━━ DATA PROVIDED ━━

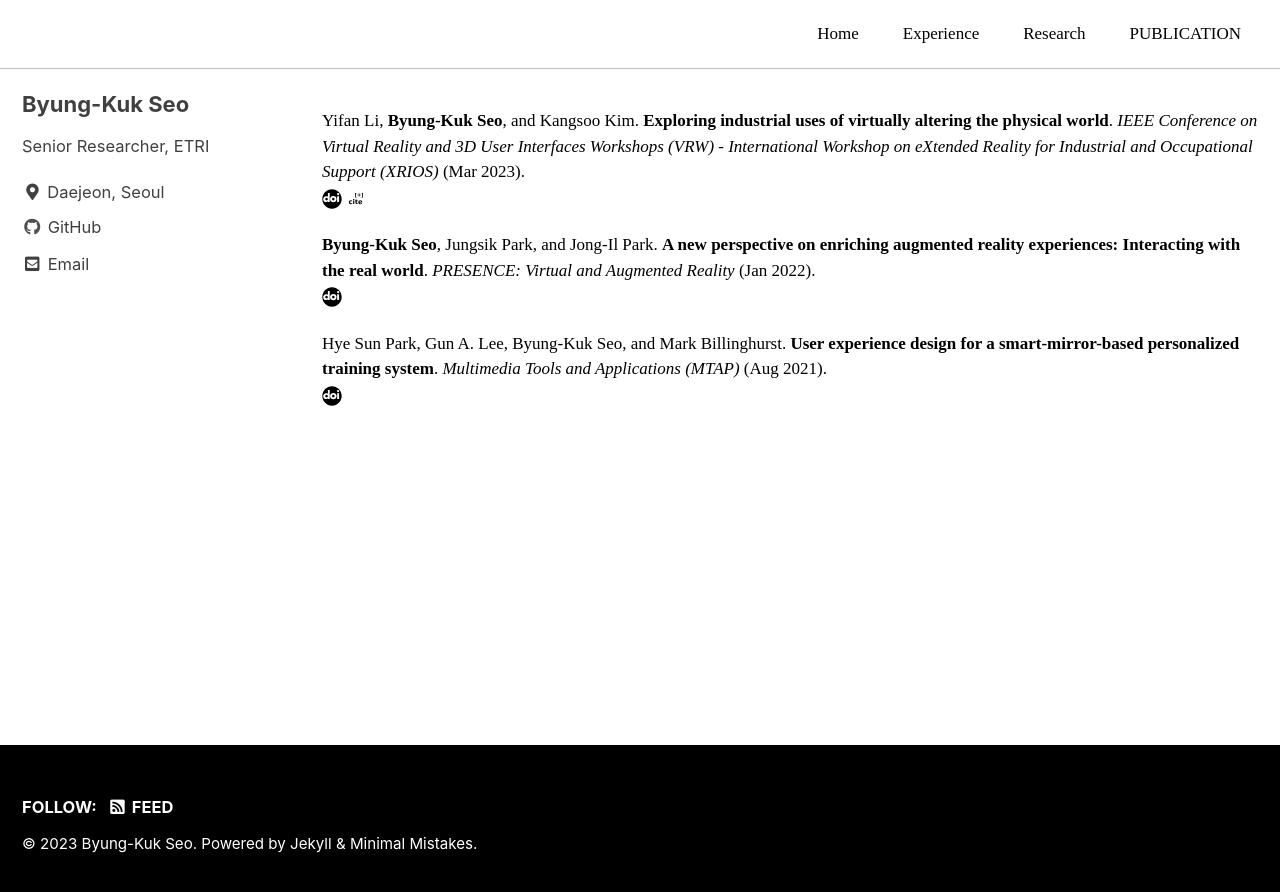
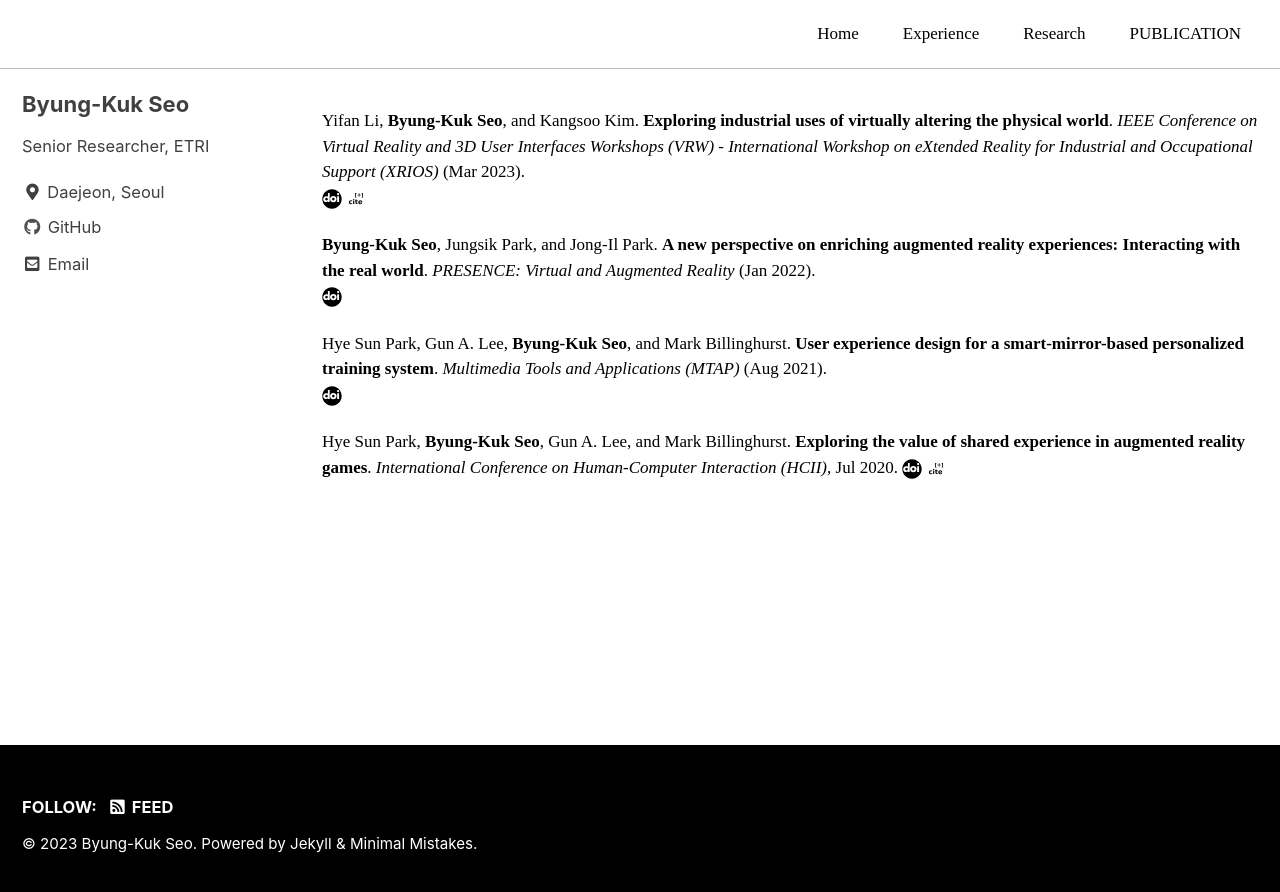
Before and after one commit to byungkukseo/byungkukseo.github.io, a Jekyll site: the page built from _pages/publication/publication.md, in a window 1280 px wide. Shown: the top 892 px of the page. Built offline with Jekyll 4.4.1, drawn with Linux system fonts in a browser that asks for light colours; cached includes are drawn as plain includes; some web fonts are replaced.

Commit message:
Update publication.md

```diff
--- a/_pages/publication/publication.md
+++ b/_pages/publication/publication.md
@@ -14,5 +14,9 @@ Yifan Li, **Byung-Kuk Seo**, and Kangsoo Kim. **Exploring industrial uses of vir
 **Byung-Kuk Seo**, Jungsik Park, and Jong-Il Park. **A new perspective on enriching augmented reality experiences: Interacting with the real world**. *PRESENCE: Virtual and Augmented Reality* (Jan 2022).
 [![DOI!](/assets/icon/doi.svg){: width="20" height="20"}](https://doi.org/10.1162/pres_a_00341)
 
-Hye Sun Park, Gun A. Lee, Byung-Kuk Seo, and Mark Billinghurst. **User experience design for a smart-mirror-based personalized training system**. *Multimedia Tools and Applications (MTAP)* (Aug 2021).
+Hye Sun Park, Gun A. Lee, **Byung-Kuk Seo**, and Mark Billinghurst. **User experience design for a smart-mirror-based personalized training system**. *Multimedia Tools and Applications (MTAP)* (Aug 2021).
 [![DOI!](/assets/icon/doi.svg){: width="20" height="20"}](https://doi.org/10.1007/s11042-020-10148-5)
+
+Hye Sun Park, **Byung-Kuk Seo**, Gun A. Lee, and Mark Billinghurst. **Exploring the value of shared experience in augmented reality games**. *International Conference on Human-Computer Interaction (HCII)*, Jul 2020.
+[![DOI!](/assets/icon/doi.svg){: width="20" height="20"}](https://doi.org/10.1007/978-3-030-50726-8_61)
+[![DOI!](/assets/icon/add-citation.svg){: width="20" height="20"}]()
```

━━━

Where does the string "assets" appear in the records above? Return every line that holds it.

 [![DOI!](/assets/icon/doi.svg){: width="20" height="20"}](https://doi.org/10.1162/pres_a_00341)
 [![DOI!](/assets/icon/doi.svg){: width="20" height="20"}](https://doi.org/10.1007/s11042-020-10148-5)
+[![DOI!](/assets/icon/doi.svg){: width="20" height="20"}](https://doi.org/10.1007/978-3-030-50726-8_61)
+[![DOI!](/assets/icon/add-citation.svg){: width="20" height="20"}]()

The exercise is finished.